**EXERCISE**
Every line of the records below that holds the word "Favoritos" should be copied out.

**SUPPLIED MATERIAL**
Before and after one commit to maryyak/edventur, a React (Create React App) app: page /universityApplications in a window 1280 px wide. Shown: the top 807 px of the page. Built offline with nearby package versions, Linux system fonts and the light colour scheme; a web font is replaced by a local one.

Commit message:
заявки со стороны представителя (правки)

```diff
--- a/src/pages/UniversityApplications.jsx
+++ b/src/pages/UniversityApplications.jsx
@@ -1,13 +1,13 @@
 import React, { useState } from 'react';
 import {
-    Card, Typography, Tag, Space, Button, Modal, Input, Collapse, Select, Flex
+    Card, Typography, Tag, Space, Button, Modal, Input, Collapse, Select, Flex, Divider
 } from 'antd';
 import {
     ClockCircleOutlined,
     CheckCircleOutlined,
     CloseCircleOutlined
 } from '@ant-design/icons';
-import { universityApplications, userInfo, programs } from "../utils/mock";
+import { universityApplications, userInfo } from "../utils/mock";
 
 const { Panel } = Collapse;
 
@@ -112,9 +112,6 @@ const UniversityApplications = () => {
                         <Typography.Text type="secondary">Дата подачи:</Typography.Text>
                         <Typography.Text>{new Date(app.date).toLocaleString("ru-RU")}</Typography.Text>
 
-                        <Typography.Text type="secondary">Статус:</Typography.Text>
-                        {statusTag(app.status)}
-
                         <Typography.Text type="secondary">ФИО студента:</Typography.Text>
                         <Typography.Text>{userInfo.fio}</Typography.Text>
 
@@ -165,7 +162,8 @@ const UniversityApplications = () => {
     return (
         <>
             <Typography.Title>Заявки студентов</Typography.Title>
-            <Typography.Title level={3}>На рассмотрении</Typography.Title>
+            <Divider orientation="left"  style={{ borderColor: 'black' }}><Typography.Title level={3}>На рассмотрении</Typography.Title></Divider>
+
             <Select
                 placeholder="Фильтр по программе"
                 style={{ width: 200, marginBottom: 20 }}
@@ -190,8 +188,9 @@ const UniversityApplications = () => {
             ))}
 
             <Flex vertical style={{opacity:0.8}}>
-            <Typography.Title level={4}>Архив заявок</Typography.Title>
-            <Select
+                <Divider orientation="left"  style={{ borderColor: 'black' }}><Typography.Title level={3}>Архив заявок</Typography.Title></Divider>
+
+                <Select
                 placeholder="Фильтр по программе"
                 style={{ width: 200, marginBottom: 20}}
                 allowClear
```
==
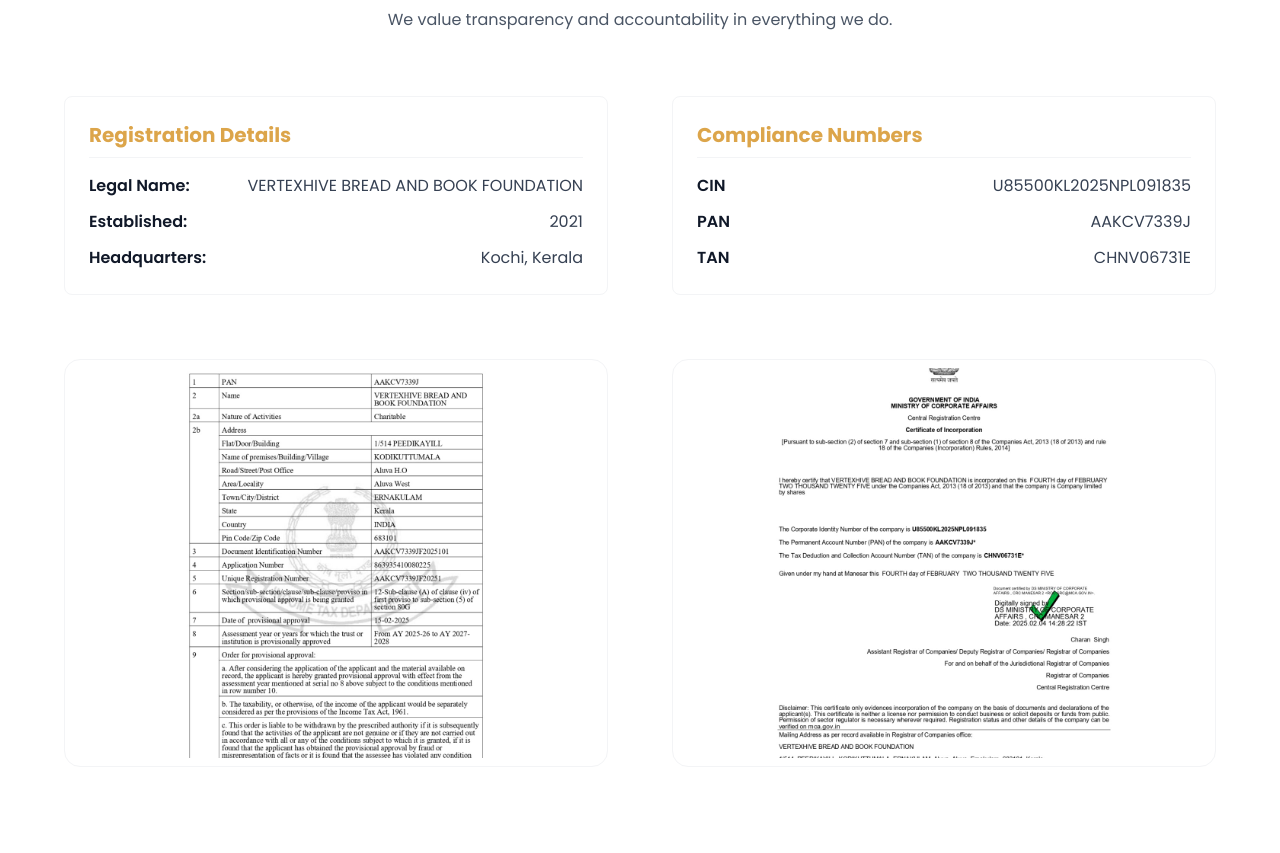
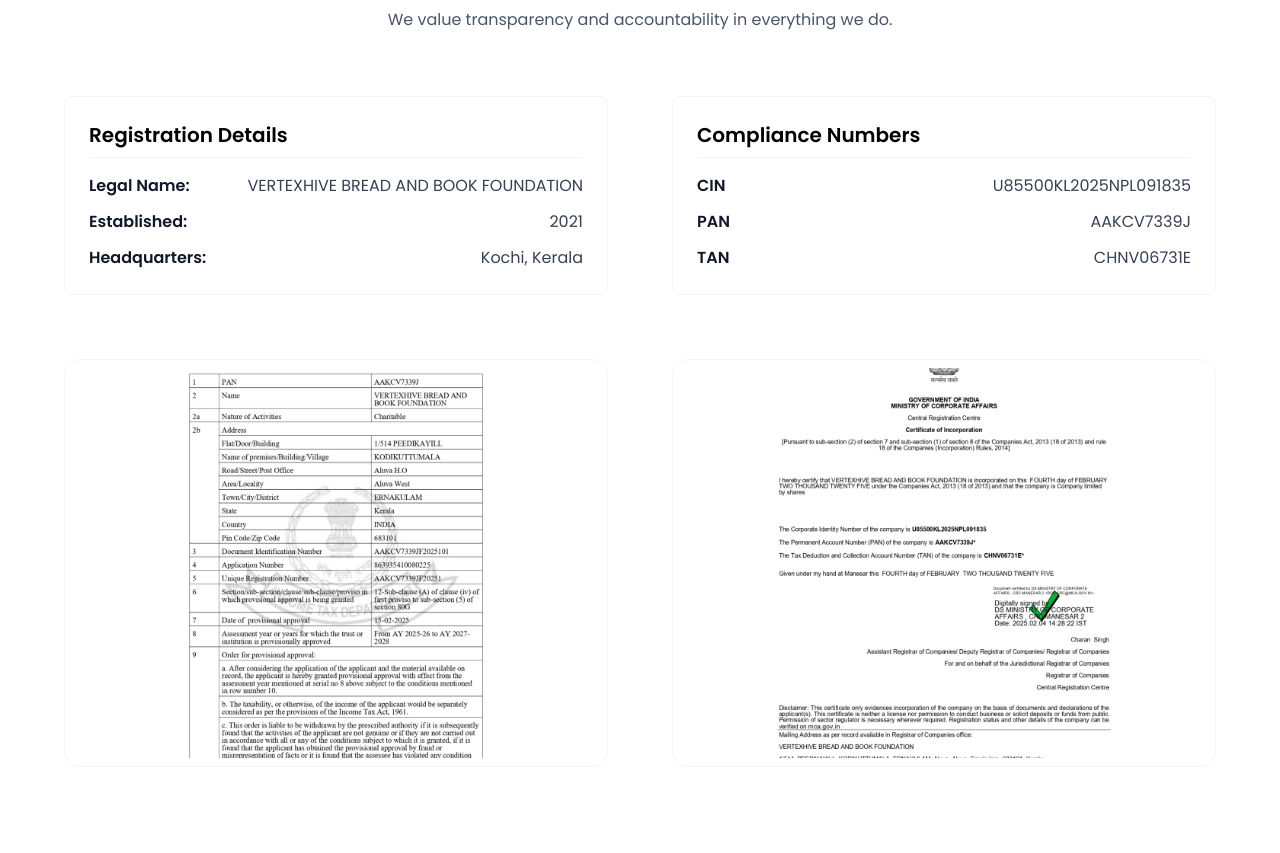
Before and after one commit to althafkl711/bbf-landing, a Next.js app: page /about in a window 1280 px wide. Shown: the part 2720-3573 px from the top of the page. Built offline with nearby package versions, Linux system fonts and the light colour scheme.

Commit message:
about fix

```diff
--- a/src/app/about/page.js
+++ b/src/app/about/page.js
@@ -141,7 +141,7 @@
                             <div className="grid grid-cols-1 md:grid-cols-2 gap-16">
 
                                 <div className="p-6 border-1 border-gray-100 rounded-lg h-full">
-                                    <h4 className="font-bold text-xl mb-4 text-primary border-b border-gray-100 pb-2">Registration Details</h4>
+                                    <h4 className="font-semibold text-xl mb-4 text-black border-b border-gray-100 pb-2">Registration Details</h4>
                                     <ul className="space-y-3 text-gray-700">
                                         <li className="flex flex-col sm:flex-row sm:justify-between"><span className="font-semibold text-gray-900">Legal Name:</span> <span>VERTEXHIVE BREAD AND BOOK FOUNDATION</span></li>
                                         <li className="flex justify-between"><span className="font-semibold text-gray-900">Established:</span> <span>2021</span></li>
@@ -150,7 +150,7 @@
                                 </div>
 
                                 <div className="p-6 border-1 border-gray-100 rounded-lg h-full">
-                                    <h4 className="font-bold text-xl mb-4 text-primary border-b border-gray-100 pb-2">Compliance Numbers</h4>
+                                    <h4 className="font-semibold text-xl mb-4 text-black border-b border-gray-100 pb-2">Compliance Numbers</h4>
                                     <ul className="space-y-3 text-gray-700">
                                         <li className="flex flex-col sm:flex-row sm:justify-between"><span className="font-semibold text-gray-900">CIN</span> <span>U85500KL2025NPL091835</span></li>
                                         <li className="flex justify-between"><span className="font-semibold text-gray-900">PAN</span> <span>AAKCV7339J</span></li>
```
---
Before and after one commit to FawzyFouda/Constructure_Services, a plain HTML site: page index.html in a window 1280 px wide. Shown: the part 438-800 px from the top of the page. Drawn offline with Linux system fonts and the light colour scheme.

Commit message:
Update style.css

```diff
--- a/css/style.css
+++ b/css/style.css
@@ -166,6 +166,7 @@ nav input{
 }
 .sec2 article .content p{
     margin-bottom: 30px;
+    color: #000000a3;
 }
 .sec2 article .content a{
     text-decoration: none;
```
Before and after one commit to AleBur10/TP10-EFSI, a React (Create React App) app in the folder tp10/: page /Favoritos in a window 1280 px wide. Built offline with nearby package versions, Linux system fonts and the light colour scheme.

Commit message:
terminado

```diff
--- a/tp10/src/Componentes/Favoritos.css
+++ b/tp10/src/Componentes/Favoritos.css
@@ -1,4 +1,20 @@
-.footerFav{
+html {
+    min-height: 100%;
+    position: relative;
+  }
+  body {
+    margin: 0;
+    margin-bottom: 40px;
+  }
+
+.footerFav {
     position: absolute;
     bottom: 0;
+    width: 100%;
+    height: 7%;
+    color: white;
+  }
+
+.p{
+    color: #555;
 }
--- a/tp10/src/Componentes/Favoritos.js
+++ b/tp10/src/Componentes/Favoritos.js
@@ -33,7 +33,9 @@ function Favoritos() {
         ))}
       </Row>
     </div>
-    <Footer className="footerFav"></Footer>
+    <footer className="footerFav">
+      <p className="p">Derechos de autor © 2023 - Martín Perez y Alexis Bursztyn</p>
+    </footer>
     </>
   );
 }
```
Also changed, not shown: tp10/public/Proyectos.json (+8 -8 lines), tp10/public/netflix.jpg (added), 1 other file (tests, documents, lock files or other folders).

**ANSWER SPACE**
Before and after one commit to AleBur10/TP10-EFSI, a React (Create React App) app in the folder tp10/: page /Favoritos in a window 1280 px wide. Built offline with nearby package versions, Linux system fonts and the light colour scheme.
--- a/tp10/src/Componentes/Favoritos.css
+++ b/tp10/src/Componentes/Favoritos.css
--- a/tp10/src/Componentes/Favoritos.js
+++ b/tp10/src/Componentes/Favoritos.js
@@ -33,7 +33,9 @@ function Favoritos() {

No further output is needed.